§ **Exercise description**:
For each line below that includes the word "beta", make a copy.

[Before-and-after change data]
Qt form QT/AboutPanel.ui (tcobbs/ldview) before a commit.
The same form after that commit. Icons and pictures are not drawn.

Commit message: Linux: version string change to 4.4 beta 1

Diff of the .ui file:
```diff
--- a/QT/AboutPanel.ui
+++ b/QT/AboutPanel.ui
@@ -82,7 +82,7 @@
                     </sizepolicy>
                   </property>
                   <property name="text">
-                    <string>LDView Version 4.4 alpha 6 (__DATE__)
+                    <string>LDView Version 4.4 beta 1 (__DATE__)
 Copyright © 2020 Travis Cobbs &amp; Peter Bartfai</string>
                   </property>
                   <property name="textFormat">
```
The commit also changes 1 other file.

...

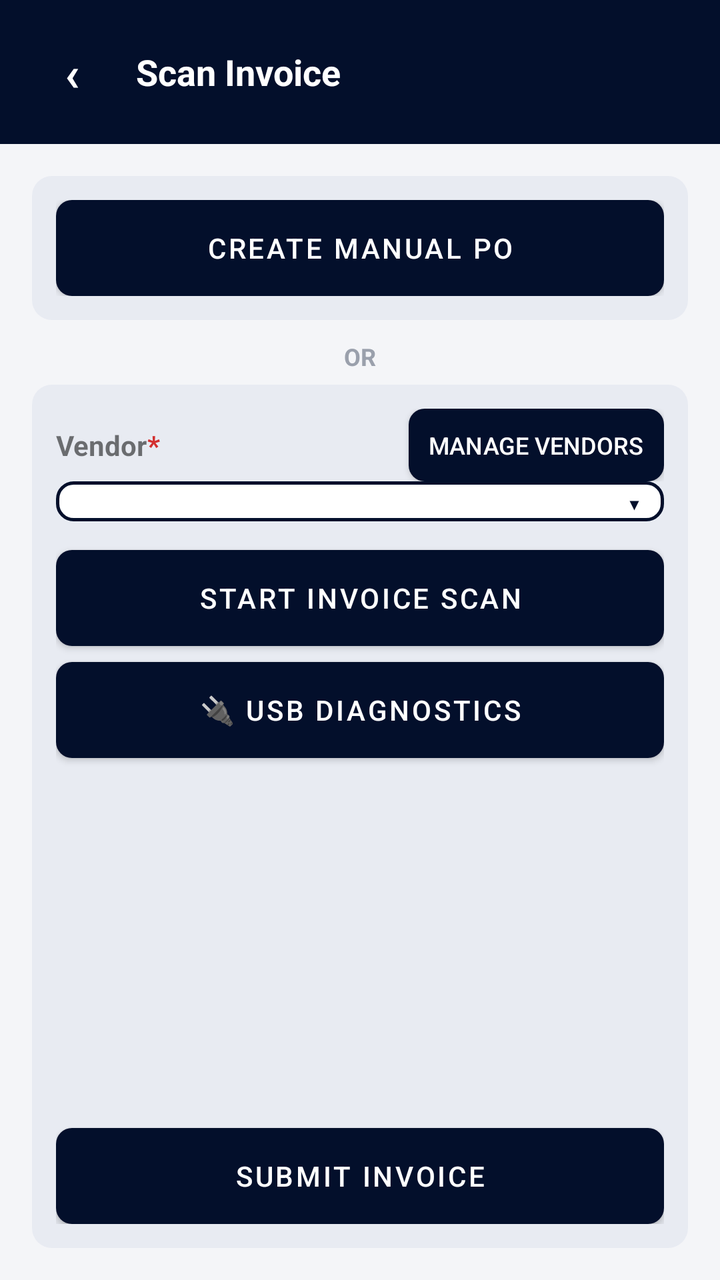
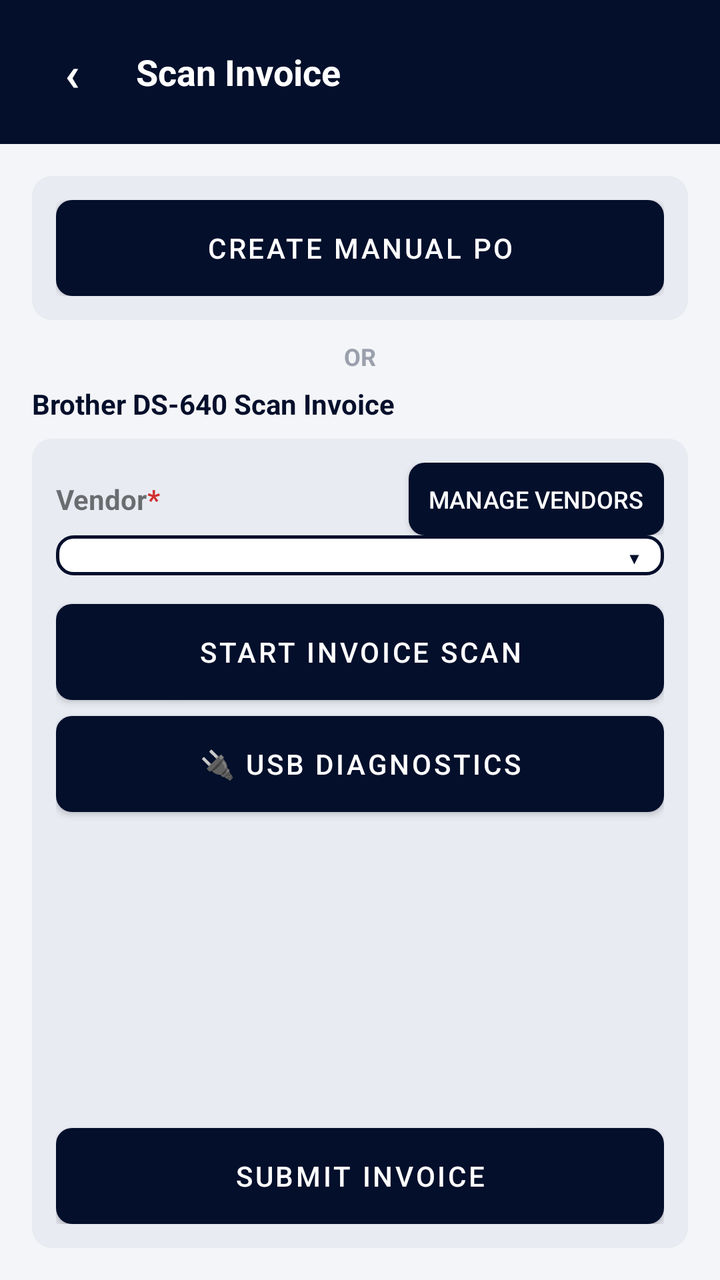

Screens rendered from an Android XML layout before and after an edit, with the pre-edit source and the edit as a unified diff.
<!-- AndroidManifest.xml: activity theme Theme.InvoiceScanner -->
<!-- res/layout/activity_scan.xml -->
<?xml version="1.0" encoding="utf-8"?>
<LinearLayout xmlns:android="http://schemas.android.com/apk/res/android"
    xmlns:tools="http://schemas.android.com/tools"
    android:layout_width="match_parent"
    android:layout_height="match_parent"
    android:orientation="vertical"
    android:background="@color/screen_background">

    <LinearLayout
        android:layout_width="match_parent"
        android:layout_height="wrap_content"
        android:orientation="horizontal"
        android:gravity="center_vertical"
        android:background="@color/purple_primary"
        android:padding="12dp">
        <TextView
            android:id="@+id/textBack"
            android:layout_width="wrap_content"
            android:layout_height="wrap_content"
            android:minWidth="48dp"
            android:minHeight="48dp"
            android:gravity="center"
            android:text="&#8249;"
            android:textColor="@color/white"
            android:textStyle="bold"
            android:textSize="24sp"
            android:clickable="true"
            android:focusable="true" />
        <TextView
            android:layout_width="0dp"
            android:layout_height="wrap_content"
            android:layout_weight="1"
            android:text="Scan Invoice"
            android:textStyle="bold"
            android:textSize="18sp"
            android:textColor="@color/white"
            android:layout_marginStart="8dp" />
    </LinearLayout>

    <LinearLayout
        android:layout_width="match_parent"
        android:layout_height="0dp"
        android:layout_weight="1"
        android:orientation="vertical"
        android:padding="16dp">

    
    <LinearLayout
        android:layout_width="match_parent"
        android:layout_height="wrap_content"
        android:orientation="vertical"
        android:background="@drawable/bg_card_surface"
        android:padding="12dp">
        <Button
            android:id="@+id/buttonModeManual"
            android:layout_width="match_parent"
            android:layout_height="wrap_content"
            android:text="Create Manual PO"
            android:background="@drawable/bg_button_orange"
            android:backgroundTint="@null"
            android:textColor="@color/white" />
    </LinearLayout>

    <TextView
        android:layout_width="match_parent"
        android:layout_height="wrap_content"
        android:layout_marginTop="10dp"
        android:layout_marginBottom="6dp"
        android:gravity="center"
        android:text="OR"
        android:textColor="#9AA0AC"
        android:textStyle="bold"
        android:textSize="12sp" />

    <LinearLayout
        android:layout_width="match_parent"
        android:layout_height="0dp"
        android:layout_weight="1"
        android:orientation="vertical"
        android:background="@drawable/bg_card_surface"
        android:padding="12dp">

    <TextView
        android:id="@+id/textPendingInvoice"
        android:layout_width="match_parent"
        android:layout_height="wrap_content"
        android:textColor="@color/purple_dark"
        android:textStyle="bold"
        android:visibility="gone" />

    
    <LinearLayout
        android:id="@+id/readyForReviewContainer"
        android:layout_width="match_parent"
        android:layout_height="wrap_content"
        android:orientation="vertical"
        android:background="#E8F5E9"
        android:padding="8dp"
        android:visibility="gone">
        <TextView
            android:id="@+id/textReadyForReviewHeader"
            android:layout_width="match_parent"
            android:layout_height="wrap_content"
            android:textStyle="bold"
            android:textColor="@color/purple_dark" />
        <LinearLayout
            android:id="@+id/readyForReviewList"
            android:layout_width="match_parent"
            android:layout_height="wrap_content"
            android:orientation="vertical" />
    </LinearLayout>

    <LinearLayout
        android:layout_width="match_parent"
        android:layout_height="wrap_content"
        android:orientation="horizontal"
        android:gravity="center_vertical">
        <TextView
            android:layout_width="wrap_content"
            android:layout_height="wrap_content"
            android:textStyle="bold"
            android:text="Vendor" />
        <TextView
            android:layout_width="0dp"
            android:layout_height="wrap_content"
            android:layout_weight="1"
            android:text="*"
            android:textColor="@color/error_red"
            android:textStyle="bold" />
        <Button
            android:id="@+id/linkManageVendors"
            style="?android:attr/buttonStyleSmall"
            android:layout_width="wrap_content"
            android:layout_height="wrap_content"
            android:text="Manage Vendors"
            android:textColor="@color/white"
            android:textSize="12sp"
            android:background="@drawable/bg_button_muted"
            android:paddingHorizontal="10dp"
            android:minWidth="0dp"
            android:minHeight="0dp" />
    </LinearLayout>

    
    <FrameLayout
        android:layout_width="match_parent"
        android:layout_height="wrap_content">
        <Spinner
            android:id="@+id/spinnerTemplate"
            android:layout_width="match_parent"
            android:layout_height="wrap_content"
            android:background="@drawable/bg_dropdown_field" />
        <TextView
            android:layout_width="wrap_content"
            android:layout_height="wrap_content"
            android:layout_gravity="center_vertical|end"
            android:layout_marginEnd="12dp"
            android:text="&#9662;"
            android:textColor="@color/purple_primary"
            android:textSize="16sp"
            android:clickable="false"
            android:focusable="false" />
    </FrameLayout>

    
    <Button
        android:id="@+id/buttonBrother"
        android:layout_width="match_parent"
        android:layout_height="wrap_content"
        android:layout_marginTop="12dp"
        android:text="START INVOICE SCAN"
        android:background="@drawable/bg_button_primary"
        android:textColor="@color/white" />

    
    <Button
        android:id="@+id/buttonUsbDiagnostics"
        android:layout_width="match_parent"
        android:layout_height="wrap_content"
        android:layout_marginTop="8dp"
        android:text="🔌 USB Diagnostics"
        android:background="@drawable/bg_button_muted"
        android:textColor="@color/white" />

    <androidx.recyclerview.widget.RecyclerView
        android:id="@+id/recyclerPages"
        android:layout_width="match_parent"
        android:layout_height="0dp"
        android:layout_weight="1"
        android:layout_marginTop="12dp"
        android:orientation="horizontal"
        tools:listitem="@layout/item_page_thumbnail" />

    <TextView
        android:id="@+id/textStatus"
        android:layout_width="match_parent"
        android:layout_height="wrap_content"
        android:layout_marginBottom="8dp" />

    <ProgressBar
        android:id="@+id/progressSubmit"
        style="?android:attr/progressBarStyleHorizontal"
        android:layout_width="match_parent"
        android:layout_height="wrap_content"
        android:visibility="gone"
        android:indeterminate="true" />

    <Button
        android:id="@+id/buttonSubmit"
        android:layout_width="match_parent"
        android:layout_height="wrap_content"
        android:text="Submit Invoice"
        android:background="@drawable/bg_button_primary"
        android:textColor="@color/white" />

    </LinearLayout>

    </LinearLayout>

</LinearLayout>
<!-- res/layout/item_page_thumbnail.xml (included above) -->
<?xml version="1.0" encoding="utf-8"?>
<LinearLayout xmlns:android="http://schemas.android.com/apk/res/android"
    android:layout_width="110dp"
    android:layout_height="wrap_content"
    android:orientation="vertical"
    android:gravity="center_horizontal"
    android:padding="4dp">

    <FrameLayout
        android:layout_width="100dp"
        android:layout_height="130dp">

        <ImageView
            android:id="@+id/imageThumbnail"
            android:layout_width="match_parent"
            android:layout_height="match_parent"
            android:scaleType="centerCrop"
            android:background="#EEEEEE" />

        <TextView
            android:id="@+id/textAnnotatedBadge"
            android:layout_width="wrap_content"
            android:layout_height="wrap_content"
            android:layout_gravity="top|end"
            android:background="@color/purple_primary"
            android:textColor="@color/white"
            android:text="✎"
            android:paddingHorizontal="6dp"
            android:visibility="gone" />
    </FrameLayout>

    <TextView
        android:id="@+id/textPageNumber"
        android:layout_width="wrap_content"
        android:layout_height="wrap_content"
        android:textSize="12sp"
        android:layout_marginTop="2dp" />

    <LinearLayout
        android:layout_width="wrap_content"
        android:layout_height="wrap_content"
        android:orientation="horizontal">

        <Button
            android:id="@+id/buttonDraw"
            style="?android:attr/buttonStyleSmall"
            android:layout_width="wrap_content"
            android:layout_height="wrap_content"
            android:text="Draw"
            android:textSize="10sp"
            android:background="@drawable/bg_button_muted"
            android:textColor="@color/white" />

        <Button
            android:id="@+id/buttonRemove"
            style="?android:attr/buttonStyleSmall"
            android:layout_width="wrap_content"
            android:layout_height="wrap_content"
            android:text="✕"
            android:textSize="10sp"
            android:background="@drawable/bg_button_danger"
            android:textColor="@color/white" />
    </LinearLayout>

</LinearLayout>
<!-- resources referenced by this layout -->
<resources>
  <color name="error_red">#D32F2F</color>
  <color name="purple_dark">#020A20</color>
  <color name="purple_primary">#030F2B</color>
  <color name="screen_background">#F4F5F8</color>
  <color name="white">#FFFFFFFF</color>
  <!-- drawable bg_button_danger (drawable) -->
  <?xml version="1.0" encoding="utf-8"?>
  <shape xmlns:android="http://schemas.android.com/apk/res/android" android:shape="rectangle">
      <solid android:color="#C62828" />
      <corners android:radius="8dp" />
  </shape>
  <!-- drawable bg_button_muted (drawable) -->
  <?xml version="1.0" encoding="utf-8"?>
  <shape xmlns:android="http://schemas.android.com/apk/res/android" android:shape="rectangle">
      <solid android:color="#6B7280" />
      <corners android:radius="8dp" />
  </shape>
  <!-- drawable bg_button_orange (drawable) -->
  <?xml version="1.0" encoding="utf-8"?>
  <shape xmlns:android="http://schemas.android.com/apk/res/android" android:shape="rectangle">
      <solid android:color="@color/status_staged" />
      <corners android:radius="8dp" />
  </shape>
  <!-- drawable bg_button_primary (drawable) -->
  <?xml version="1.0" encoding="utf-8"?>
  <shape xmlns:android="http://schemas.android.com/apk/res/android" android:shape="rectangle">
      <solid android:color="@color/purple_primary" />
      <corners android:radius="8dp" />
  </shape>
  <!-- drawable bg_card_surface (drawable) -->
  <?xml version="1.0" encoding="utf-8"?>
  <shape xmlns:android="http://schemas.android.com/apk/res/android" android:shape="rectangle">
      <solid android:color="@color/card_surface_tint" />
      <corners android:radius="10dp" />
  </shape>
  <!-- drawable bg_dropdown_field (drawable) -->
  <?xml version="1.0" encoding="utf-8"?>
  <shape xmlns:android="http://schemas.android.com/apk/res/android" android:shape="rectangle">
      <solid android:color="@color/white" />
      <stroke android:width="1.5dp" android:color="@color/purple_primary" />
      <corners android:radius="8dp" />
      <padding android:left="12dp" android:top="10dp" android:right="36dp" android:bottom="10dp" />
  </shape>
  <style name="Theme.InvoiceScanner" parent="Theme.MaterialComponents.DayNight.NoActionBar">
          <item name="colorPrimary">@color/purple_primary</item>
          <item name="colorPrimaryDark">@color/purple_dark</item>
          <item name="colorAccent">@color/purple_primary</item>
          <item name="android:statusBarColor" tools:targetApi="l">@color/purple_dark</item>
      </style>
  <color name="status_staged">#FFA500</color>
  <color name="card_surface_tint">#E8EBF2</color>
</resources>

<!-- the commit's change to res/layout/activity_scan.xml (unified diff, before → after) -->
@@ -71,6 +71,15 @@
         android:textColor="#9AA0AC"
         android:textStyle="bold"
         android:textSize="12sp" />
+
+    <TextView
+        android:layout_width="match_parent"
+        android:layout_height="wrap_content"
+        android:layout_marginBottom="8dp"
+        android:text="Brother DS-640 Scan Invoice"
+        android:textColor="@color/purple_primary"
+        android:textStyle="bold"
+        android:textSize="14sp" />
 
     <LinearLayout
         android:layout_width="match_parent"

§ **Answer for this exercise**:
Commit message: Linux: version string change to 4.4 beta 1
+                    <string>LDView Version 4.4 beta 1 (__DATE__)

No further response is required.